SSD vs. HDD: How low will hard drives go?

Solid-state drives won't approach magnetic hard-disk drives in pricing anytime soon, if ever. Comparison shopping makes SSDs look like a luxury purchase.

Brooke Crothers Former CNET contributor
Brooke Crothers writes about mobile computer systems, including laptops, tablets, smartphones: how they define the computing experience and the hardware that makes them tick. He has served as an editor at large at CNET News and a contributing reporter to The New York Times' Bits and Technology sections. His interest in things small began when living in Tokyo in a very small apartment for a very long time.
Brooke Crothers
2 min read

Hard-disk drives are becoming so inexpensive that prices alone--seemingly improbable a couple of years ago--garner headlines. So, how will speedy yet pricey solid-state drives keep up?

Beyond the above-the-fold "2TB for $75" attention-getters, laptop hard disk costs have also been dropping like a rock, pushing mobile hard drives far below solid-state drives. The laptop market is one of the primary markets for flash memory-based SSDs, which are generally faster--in some cases much faster--than HDDs.

Case in point: the Hitachi Travelstar 7K500 HDD. The $64.99 price at Newegg.com not only gets you a 500GB capacity drive in a slim form factor but also one rated at 7200RPM--as fast as a laptop hard drive gets. Other goodies integrated into the drive include a 16MB cache and SATA 3 gigabit per second interface.

Apple still provides a good example of the sticker shock facing buyers who opt for an SSD over an HDD.
Apple still provides a good example of the sticker shock facing buyers who opt for an SSD over an HDD. Apple
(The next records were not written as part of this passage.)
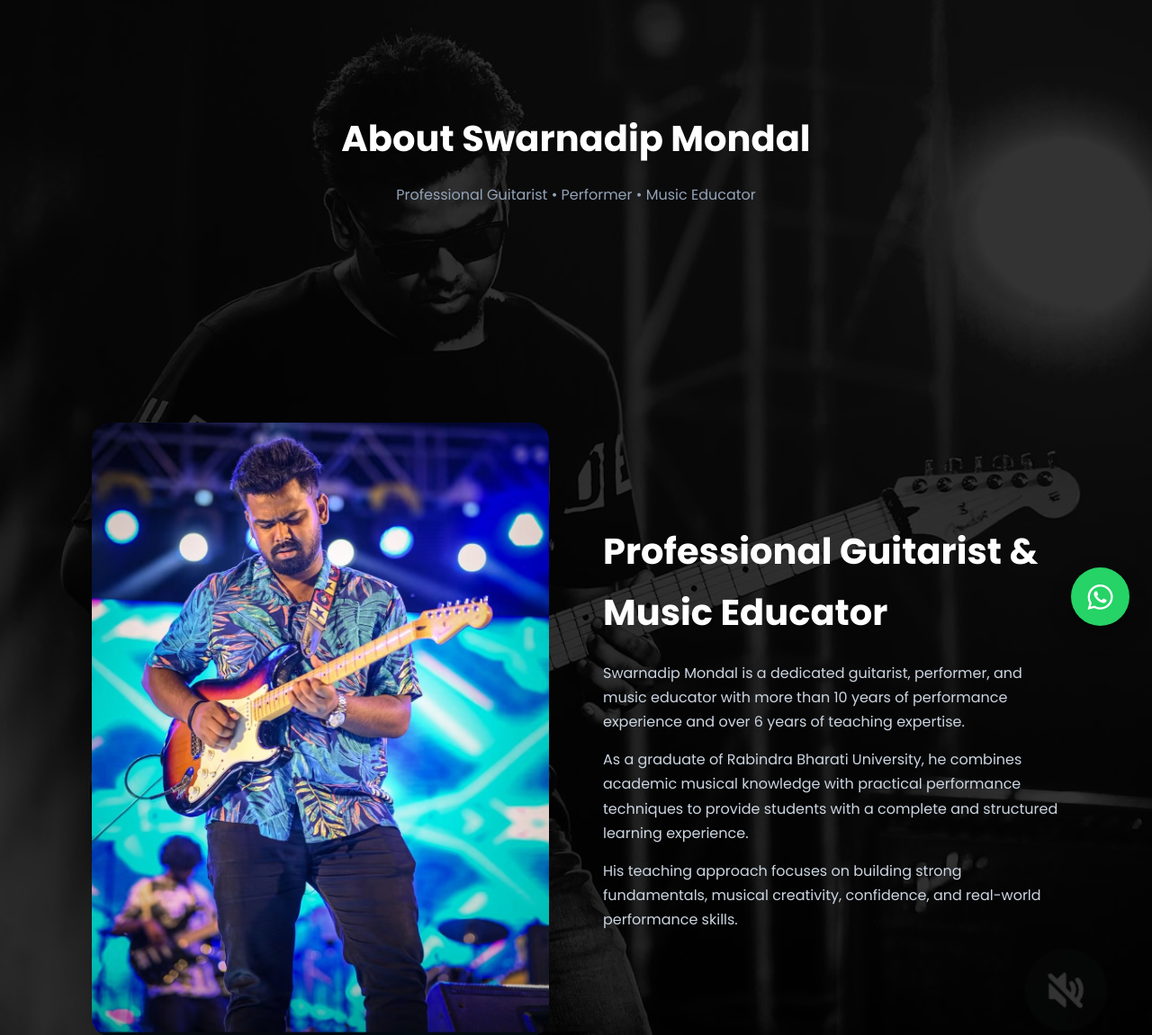
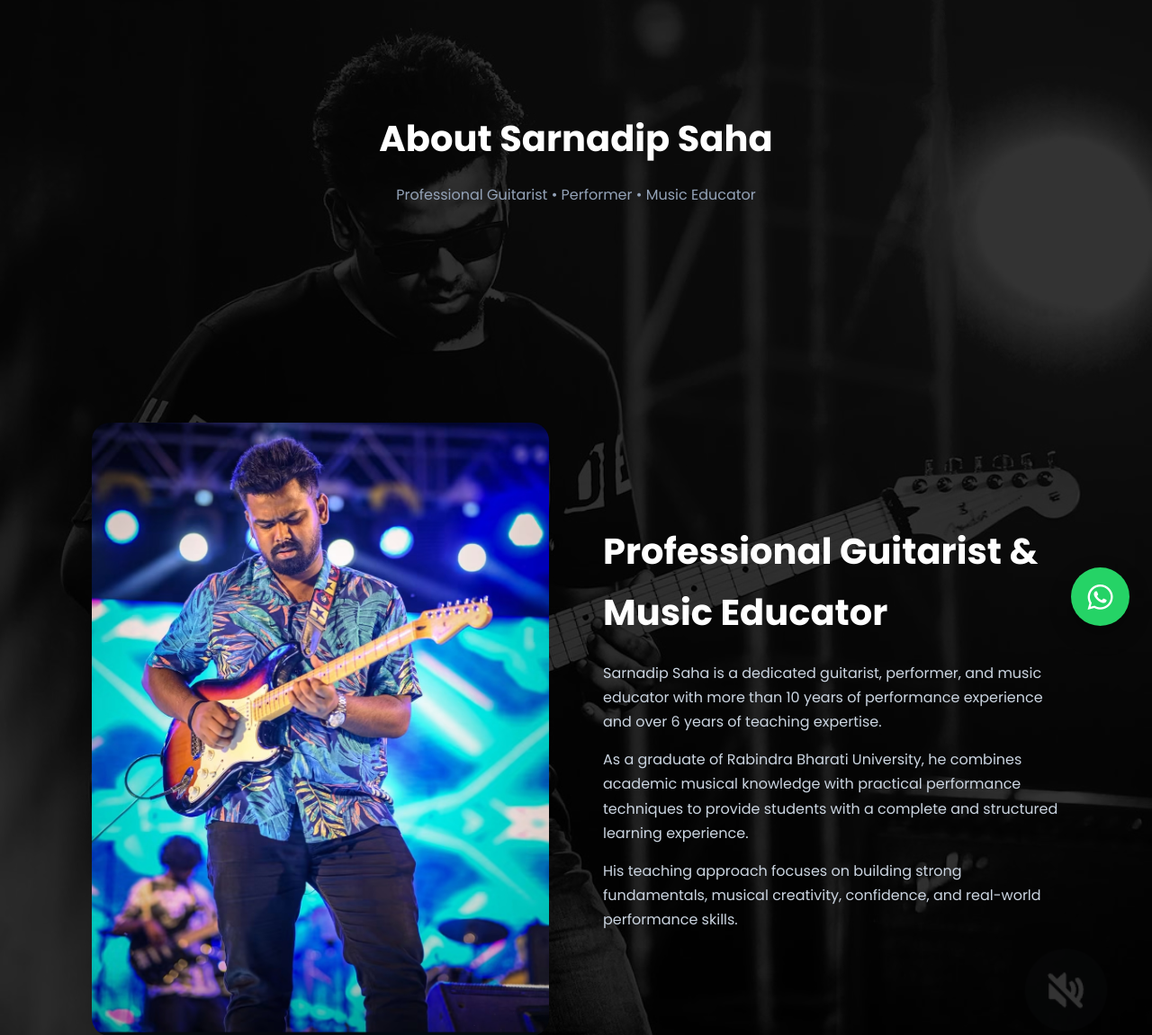
Before and after one commit to toufikumarsekh/project-S, a Flask app: page /about in a window 1280 px wide. Shown: the part 79-1230 px from the top of the page at 90% size. Run offline with Flask 3, Linux system fonts and the light colour scheme.

Commit message:
name changed

```diff
--- a/templates/about.html
+++ b/templates/about.html
@@ -5,7 +5,7 @@
 <section style="padding-top:120px;">
 
     <h1 class="section-title">
-        About Swarnadip Mondal
+        About Sarnadip Saha
     </h1>
 
     <p class="section-subtitle">
@@ -22,7 +22,7 @@
 
         <div>
             <img src="{{ url_for('static', filename='images/profile.jpg') }}"
-                 alt="Swarnadip Mondal">
+                 alt="Sarnadip Saha">
         </div>
 
         <div class="about-text">
@@ -30,7 +30,7 @@
             <h2>Professional Guitarist & Music Educator</h2>
 
             <p>
-                Swarnadip Mondal is a dedicated guitarist, performer,
+                Sarnadip Saha is a dedicated guitarist, performer,
                 and music educator with more than 10 years of performance
                 experience and over 6 years of teaching expertise.
             </p>
--- a/templates/contact.html
+++ b/templates/contact.html
@@ -90,7 +90,7 @@
 
             <p>
                 <strong>👨‍🏫 Instructor:</strong><br>
-                Sarnadip Mandal
+                Sarnadip Saha
             </p>
 
             <p>
--- a/templates/home.html
+++ b/templates/home.html
@@ -73,15 +73,15 @@
 
     <div>
         <img src="{{ url_for('static', filename='images/profile.jpg') }}"
-             alt="Sarnadip Mandal">
+             alt="Sarnadip Saha">
     </div>
 
     <div class="about-text">
 
-        <h2>About Sarnadip Mandal</h2>
+        <h2>About Sarnadip Saha</h2>
 
         <p>
-            Sarnadip Mandal is a professional guitarist, performer,
+            Sarnadip Saha is a professional guitarist, performer,
             and dedicated music educator with over 10 years of stage
             performance experience and more than 6 years of teaching expertise.
         </p>
```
Two-figure pricing like that for laptop hard drives makes solid-state drives look like a luxury purchase by comparison. "HDD and NAND (flash memory) cost per gigabyte are destined to remain an order of magnitude apart for the foreseeable future. SSDs will remain from 10 to 20 times as expensive as HDDs of the same capacity," said Jim Handy, principal analyst at Objective Analysis, a firm that does semiconductor-related market research.

Look no further than Apple for the price shock that buyers face when opting for a solid-state drive. In its MacBook Pro line, upgrading from a 320GB HDD to a 256GB SSD adds $650 to the cost of the system. And this has been the status quo for some time.

Prices are a bit lower for retail solid-state drives from top-tier suppliers such as Crucial, an arm of memory chip and SSD manufacturer Micron Technology. At $514.99, Crucial offers a better deal than Apple on a cutting-edge 256GB solid-state drive with a high-speed 6Gbps interface. Still, that doesn't get anywhere close to hard-drive pricing at that capacity. (Note this does not include SSD pricing from second- and third-tier vendors.)

"SSDs will not gain prominence in PCs as long as consumers continue to fixate on price and HDD capacity at the same time," said Handy.

Plummeting hard-drive prices may level off a bit, though, in the wake of the planned acquisition of Hitachi's hard drive unit by Western Digital. "One of the consequences of the WD acquisition of [Hitachi's storage business] will likely be a reduction in the decline of average HDD prices," said Thomas Coughlin of Coughlin Associates, a data storage consulting firm.